Roman’s empire
Roman Oben has direct knowledge of Gruden’s teachings.

Back in 2002, he was the starting left tackle for those Super Bowl XXXVI champion Buccaneers, and he’s since used those experiences — which included 12 NFL seasons in all — in his current role as the NFL’s Director of Youth & High School Football.

After not playing football until high school, when he came over to the U.S. from Cameroon, Oben said he had to forge his mother’s signature to ultimately get onto a football field for the first time. When his plans were exposed after his mom received a call shortly thereafter asking if she would help volunteer to work the concession stand at football games, she told her son, “Your grades better not mess up and you better not get in trouble.”

Her blessing has certainly paid off for Oben.

“Thank you mom for letting me play football,” he said.

Oben said he was excited to help kick off the largest annual gathering of high school and youth football stakeholders in the country on Friday in Orlando. He remembers the impact his own coaches have had not only in his football career, but in his personal life, and recalled the message from Pro Football Hall of Fame President David Baker in last year’s USA Football National Conference.

“He says when life knocks you down and your marriage is on the rocks or you’re trying to fight for your marriage, fight for your jobs … you’re not going to call your chemistry teacher when these things are happening,” Oben recalled. “You’re going to call your high school football coach.”
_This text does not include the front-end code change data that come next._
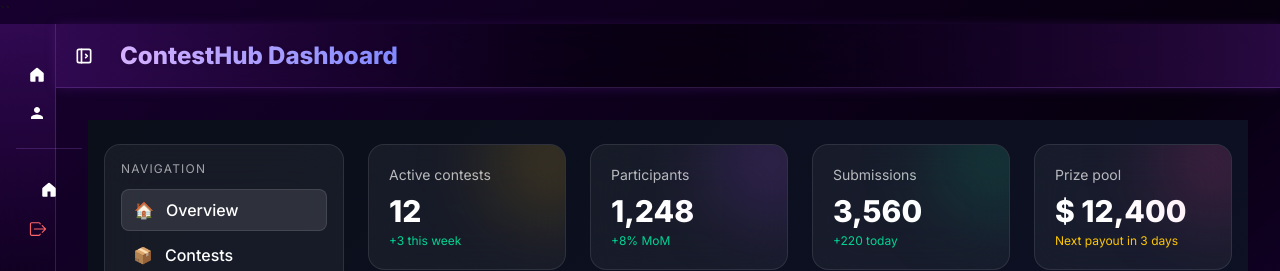
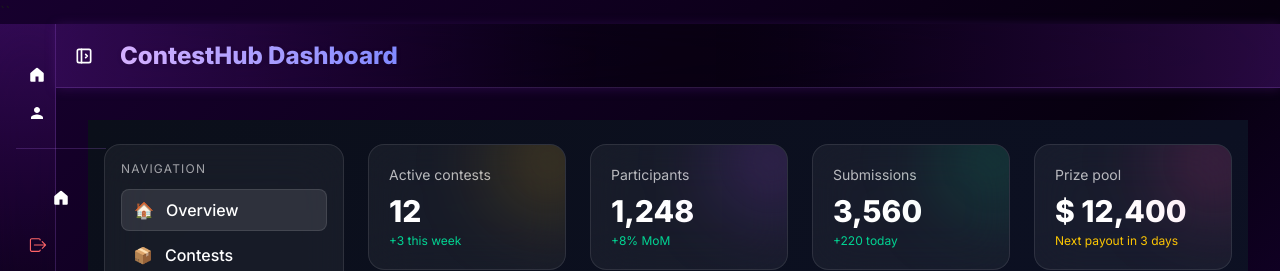
Before and after one commit to LetPritom/contest-hub-client, a React (Vite) app: page /dashboard in a window 1280 px wide. Shown: the top 271 px of the page. Built offline with nearby package versions, Linux system fonts and the light colour scheme; no server answers; sample sign-in values are in the browser's storage.

Commit message:
added align home

```diff
--- a/src/Pages/Dashboard/Sidebar/Sidebar.jsx
+++ b/src/Pages/Dashboard/Sidebar/Sidebar.jsx
@@ -120,14 +120,22 @@ const Sidebar = () => {
               <li>
                 <NavLink to="/">
                   {" "}
-                  <Menu title={"Home"} icon={<GoHomeFill />}>
-                    Home
-                  </Menu>
+                  <div
+                    className="home  flex items-center gap-3 px-3 py-2 rounded-xl transition-all
+                  hover:bg-red-500/20
+                  is-drawer-close:tooltip is-drawer-close:tooltip-right"
+                  >
+                    <Menu title={"Home"} icon={<GoHomeFill />}>
+                      <span className="is-drawer-close:hidden text-base font-semibold">
+                        Home
+                      </span>
+                    </Menu>
+                  </div>
                 </NavLink>
 
                 <button
                   onClick={handleLogOut}
-                    className="
+                  className="
                   flex items-center gap-3 px-3 py-2 rounded-xl transition-all
                   hover:bg-red-500/20
                   is-drawer-close:tooltip is-drawer-close:tooltip-right
```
With so many awesome sessions and speakers scheduled for the rest of the weekend — not to mention the chance to attend Sunday night’s Pro Bowl game, which is also in Orlando — Oben encouraged those in attendance to make sure they take advantage of the opportunity to collaborate and network to help improve their own programs.

“Take it all in,” he said. “Soak it all in, gentlemen, ladies, just get as much resources as you can … (and) thank you, thank you from the bottom of my heart. … Thank you all for all you do for your families and your communities, and thank your wives and husbands as well.”